Three leading aid agencies resume work in Afghanistan

Taliban’s ban on employment of female workers by non-governmental organisations had led four agencies to suspend operations

Three leading international aid agencies have resumed some operations in Afghanistan after receiving Taliban assurances that women can work in several fields despite last month’s blanket ban on the employment of female workers by non-governmental organisations.

In response to the ban, four agencies with large programmes had suspended operations until female staff returned to work. The Taliban said it had barred women for failing to observe its ultra-conservative dress code.

International Rescue Committee (IRC) spokeswoman Nancy Dent said the Taliban’s health ministry last week “offered assurances that female health staff, and those working in office support roles, can resume working”. Consequently, the IRC “has restarted health and nutrition services through our static and mobile health teams in four [out of 34] provinces”.

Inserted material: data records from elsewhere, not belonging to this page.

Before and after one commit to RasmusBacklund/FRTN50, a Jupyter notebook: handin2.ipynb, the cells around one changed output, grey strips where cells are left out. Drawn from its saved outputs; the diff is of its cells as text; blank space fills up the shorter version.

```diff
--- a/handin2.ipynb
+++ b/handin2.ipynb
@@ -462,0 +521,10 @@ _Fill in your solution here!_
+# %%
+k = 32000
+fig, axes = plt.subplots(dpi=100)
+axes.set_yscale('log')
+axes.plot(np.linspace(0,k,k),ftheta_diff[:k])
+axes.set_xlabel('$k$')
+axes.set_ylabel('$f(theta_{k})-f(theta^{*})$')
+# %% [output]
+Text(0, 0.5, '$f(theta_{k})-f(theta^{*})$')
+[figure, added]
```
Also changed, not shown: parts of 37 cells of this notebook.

Save The Children said it would resume some of its activities but, “with the overarching ban still in place”, activities without reliable Taliban permission “remain on hold”. The activities to be restarted “will provide vital assistance, but these activities are only the tip of the iceberg of what’s required”, said agency spokeswoman Samantha Halyk.

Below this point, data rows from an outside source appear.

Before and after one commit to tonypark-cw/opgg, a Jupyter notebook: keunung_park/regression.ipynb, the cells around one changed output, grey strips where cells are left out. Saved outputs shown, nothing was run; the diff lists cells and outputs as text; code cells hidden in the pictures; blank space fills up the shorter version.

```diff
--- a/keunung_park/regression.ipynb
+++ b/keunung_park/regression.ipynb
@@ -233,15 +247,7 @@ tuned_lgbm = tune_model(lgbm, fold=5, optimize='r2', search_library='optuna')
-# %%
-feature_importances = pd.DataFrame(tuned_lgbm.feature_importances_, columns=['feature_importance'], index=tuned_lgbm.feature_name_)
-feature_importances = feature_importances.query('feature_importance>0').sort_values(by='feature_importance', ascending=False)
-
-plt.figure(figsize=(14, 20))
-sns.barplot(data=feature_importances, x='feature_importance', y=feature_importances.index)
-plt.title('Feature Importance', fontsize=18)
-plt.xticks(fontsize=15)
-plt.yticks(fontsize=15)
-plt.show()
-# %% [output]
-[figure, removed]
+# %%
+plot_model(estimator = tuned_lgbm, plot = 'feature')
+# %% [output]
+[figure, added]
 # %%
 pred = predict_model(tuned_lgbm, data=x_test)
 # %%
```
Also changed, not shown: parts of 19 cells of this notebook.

The relief agency Care welcomed “the opportunity to resume our health and nutrition operations given the scope of the ongoing humanitarian crisis in Afghanistan”.

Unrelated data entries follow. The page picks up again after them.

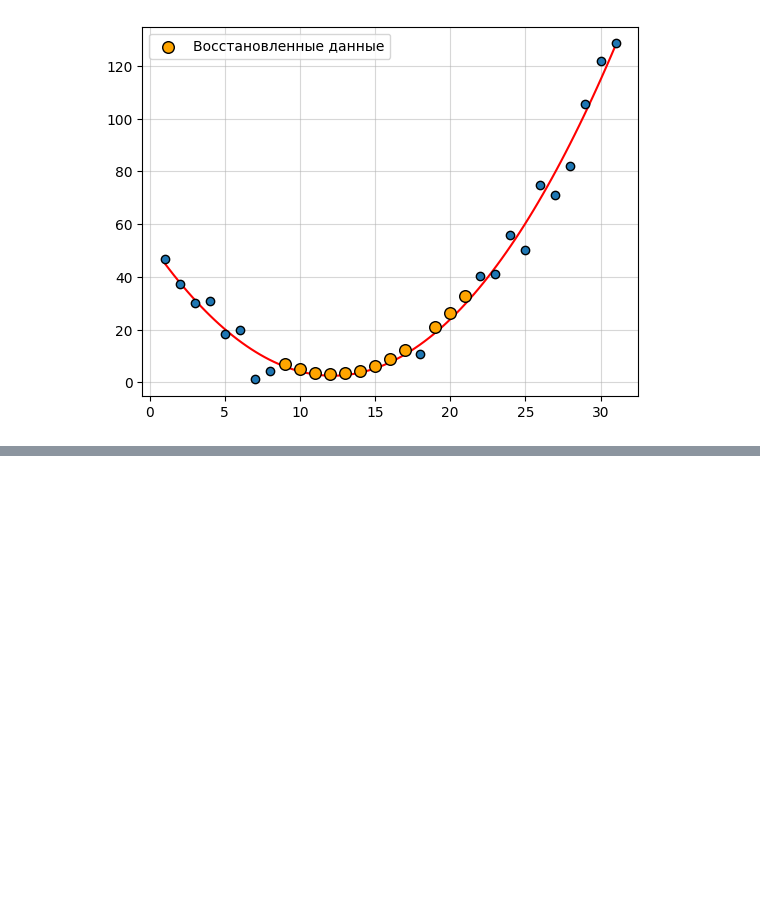
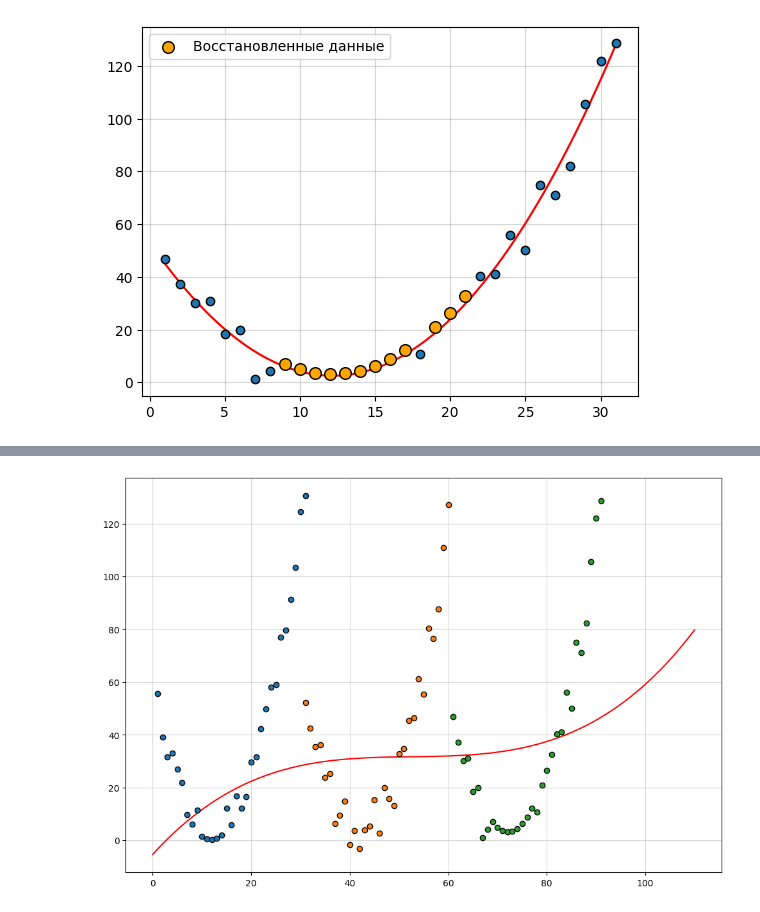
Before and after one commit to egorbeckish/Masters-program, a Jupyter notebook: 1. First Course/Semester 1/Нелинейная оптимизация/4. Декабрь/05.12.2025/Бекиш.ipynb, the cells around one changed output, grey strips where cells are left out. Cells and saved outputs as stored; diff of their text form; code cells hidden in the pictures; blank space fills up the shorter version.

```diff
--- a/1. First Course/Semester 1/Нелинейная оптимизация/4. Декабрь/05.12.2025/Бекиш.ipynb
+++ b/1. First Course/Semester 1/Нелинейная оптимизация/4. Декабрь/05.12.2025/Бекиш.ipynb
@@ -144,0 +156,12 @@ plt.show()
+# %%
+all_data = []
+
+for column in df.columns:
+    values = df[column].values
+
+    for value in values:
+        if not pd.isna(value):
+            all_data.append(value)
+
+df_all = pd.DataFrame({"All_Data": all_data})
+df_all
@@ -144,0 +182,29 @@ plt.show()
+# %%
+x = np.arange(len(df_all)).reshape(-1, 1)
+y = df_all["All_Data"].values.reshape(-1, 1)
+# %%
+poly = PolynomialFeatures(3)
+x_poly = poly.fit_transform(x)
+
+model = LinearRegression()
+model.fit(x_poly, y)
+
+y_pred = model.predict(x_poly)
+# %%
+plt.figure(figsize=(12, 8))
+
+plt.scatter(days, new_df["A"], ec="k", zorder=3)
+plt.scatter(days + 30, new_df["S"], ec="k", zorder=3)
+plt.scatter(days + 60, new_df["O_new"], ec="k", zorder=3)
+
+x_pred = np.linspace(0, len(df_all) - 1, 93).reshape(-1, 1)
+x_pred_poly = poly.transform(x_pred)
+y_pred = model.predict(x_pred_poly)
+
+plt.plot(x_pred, y_pred, c="r")
+
+
+plt.grid(alpha=.5)
+plt.show()
+# %% [output]
+[figure, added]
```
Also changed, not shown: parts of 6 cells of this notebook, 1 other file.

The fourth agency, the Norwegian Refugee Council, has not resumed operations. Secretary general Jan Egeland told the BBC that even after assurances from the Kabul authorities, the situation remained unclear. After the ban male and female teachers, school administrators and doctors and nurses “continued to work”, he said.

The ban was “very limited and not necessarily [applied] in all of the country,” Mr Egeland said.

The council had 1,500 staff but “none of them have started to work because they do not have a sufficient green light to restart work”. Taliban assurances were “too limited so that the vast majority of the people are still not getting aid because of this decree coming out of the blue and out of Kandahar, where the emir stays”.

This was a reference to the Taliban’s supreme leader, Hibatullah Akhundzada, who is regarded as the author of decrees denying girls and women access to secondary and university education and jobs.

A decree from the emir cannot be rescinded, Mr Egeland said.

“There has to be a second decree” allowing women to work if they adhered to Taliban regulations. The lack of clarity posed a “risk for female staff because of Taliban fighters or roadblocks [and] the virtue and vice ministry”.

Mr Egeland said that “in the shadow of the horrific war in Europe,” which has global attention, two-thirds of Afghanistan’s people “desperately need help”. Millions were without shelter in temperatures of minus 10 degrees, while while 20 million needed food aid.

While “men and women alike” faced need, he said, “men cannot deliver aid to women” due to gender separation. If female humanitarian workers could not deal with women, the aid would go to “the stronger part of the population” and deprive widows and women, who headed households, of family needs.

Mr Egeland urged the international community to exert pressure on the emir to issue a new edict.

Michael Jansen

Michael Jansen

Michael Jansen contributes news from and analysis of the Middle East to The Irish Times